## Study material:
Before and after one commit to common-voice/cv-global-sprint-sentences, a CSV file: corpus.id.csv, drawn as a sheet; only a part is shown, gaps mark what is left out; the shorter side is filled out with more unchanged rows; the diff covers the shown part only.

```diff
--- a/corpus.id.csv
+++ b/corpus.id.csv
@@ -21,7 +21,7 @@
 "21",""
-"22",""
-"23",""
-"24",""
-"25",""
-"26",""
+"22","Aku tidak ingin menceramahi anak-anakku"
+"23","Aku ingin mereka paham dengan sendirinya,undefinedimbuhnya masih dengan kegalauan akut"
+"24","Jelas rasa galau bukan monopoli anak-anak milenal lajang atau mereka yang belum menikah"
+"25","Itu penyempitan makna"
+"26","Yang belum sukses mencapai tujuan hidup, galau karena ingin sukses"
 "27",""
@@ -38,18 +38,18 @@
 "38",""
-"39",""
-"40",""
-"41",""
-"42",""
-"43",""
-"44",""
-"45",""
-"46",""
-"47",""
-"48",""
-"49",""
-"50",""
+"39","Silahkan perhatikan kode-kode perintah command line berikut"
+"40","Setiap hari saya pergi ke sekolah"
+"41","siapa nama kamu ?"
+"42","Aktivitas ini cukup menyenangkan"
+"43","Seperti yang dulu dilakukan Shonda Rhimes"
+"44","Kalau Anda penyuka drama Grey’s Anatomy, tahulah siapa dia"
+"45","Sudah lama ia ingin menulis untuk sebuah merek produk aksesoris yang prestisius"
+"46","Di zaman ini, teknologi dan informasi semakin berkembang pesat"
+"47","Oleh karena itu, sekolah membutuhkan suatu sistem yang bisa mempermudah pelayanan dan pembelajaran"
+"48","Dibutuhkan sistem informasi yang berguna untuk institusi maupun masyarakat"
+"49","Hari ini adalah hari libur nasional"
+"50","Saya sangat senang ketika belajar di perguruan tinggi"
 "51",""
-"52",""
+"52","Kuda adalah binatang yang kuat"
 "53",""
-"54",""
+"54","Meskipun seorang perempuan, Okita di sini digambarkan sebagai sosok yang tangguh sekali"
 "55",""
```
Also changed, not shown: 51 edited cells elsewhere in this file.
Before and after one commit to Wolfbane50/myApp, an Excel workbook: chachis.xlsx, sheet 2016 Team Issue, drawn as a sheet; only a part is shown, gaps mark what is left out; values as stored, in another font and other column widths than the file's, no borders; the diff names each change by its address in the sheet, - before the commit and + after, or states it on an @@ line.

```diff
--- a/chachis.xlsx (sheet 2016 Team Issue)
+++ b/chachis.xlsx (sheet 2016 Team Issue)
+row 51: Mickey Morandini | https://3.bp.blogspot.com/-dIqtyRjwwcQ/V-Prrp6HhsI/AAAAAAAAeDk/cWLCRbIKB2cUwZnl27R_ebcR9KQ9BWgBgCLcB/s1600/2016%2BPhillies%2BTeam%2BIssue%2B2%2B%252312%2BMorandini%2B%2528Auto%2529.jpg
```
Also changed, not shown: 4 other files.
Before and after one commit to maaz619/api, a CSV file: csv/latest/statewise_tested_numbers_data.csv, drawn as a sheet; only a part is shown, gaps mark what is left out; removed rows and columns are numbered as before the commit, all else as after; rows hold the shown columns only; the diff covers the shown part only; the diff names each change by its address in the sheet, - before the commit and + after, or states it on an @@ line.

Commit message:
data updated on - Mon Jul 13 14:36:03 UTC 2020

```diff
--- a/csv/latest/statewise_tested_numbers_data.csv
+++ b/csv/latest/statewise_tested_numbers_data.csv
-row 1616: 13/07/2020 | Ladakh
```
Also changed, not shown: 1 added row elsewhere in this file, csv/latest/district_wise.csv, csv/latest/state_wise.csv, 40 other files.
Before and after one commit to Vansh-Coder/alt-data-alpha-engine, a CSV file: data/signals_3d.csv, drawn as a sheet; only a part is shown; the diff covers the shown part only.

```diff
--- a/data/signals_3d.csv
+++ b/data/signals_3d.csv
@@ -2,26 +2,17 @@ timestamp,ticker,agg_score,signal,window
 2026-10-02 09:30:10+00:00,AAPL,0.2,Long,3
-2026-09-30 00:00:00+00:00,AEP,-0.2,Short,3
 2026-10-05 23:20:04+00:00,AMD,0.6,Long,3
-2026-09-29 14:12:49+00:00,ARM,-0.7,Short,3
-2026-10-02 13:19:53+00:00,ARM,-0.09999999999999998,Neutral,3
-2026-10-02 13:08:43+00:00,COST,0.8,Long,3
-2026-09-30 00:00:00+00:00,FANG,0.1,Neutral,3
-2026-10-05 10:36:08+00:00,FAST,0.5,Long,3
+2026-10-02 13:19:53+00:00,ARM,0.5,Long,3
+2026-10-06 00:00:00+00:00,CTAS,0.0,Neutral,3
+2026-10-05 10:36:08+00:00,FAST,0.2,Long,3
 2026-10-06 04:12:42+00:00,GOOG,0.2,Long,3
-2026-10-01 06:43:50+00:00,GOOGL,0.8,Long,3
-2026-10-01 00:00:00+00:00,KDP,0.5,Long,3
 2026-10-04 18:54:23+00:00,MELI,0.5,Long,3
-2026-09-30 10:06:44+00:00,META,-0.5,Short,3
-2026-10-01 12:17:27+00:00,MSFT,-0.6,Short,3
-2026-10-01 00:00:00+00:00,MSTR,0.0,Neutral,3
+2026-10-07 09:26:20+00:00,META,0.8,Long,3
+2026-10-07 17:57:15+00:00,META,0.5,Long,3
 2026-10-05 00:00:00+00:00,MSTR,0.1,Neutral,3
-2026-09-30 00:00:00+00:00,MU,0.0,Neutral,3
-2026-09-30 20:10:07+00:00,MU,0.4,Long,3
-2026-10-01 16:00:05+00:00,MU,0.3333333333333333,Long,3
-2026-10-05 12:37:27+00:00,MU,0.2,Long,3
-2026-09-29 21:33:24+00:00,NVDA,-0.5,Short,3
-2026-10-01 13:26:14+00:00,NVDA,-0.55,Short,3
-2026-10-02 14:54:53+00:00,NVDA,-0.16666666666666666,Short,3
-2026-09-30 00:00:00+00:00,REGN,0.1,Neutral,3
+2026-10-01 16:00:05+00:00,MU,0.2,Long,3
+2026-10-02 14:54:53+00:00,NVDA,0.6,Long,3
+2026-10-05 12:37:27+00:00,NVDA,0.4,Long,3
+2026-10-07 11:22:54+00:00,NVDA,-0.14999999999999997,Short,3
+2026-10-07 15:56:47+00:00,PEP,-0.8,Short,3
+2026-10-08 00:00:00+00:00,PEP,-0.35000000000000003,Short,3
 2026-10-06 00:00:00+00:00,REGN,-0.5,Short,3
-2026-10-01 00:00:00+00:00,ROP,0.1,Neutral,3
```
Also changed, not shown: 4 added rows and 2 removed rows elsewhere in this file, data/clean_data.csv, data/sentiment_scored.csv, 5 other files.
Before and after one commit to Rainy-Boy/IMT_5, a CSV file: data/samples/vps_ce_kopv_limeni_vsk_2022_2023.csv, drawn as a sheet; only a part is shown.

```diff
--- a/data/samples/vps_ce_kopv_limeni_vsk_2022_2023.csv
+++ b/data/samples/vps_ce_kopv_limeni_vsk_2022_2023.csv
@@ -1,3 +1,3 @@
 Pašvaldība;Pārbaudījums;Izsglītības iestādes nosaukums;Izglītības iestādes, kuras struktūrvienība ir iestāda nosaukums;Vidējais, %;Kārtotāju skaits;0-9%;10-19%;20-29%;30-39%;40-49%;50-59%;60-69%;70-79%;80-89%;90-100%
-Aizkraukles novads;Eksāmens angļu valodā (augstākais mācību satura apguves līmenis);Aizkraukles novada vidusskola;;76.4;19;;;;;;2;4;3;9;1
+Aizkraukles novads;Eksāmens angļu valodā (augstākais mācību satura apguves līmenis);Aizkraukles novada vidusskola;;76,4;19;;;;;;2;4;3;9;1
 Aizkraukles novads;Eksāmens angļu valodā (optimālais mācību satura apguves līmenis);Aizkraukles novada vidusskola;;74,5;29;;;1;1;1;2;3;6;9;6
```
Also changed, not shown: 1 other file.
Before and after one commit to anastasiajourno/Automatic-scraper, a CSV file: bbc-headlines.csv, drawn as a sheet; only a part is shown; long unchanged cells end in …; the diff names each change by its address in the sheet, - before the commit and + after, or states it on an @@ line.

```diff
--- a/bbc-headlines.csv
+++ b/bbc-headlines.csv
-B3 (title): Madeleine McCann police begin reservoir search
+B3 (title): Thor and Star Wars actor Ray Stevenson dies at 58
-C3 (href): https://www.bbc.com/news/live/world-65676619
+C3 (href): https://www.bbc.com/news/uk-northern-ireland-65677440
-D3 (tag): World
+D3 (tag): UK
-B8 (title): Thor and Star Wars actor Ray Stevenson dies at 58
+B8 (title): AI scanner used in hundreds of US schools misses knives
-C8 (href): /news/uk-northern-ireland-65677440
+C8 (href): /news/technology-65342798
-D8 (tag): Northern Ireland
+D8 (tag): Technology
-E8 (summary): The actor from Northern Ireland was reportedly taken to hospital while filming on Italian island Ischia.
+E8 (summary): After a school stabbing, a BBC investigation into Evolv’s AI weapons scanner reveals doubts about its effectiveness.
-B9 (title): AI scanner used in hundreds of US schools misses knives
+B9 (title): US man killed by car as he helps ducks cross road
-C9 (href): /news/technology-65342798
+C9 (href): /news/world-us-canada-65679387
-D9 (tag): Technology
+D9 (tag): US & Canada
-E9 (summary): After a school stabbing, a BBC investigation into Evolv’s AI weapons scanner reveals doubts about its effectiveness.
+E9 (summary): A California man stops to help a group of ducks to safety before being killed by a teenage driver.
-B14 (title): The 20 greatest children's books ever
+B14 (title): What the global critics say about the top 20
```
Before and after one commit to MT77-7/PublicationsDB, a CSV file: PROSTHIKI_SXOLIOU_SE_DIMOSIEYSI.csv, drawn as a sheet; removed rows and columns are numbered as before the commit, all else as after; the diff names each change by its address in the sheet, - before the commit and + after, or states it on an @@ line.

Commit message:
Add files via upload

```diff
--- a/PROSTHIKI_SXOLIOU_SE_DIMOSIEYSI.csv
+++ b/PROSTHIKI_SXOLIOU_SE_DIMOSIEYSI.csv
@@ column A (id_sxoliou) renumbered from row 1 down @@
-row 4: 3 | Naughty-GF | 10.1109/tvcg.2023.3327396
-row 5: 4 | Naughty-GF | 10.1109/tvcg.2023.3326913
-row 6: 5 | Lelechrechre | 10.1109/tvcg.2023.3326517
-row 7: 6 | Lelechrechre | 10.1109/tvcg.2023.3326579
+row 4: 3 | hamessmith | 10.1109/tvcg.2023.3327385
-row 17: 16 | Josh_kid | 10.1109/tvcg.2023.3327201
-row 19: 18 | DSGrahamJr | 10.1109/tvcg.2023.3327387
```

## Work instructions:
Lines holding the word "href" should be copied from the entries above.

## Expected answer:
-C3 (href): https://www.bbc.com/news/live/world-65676619
+C3 (href): https://www.bbc.com/news/uk-northern-ireland-65677440
-C8 (href): /news/uk-northern-ireland-65677440
+C8 (href): /news/technology-65342798
-C9 (href): /news/technology-65342798
+C9 (href): /news/world-us-canada-65679387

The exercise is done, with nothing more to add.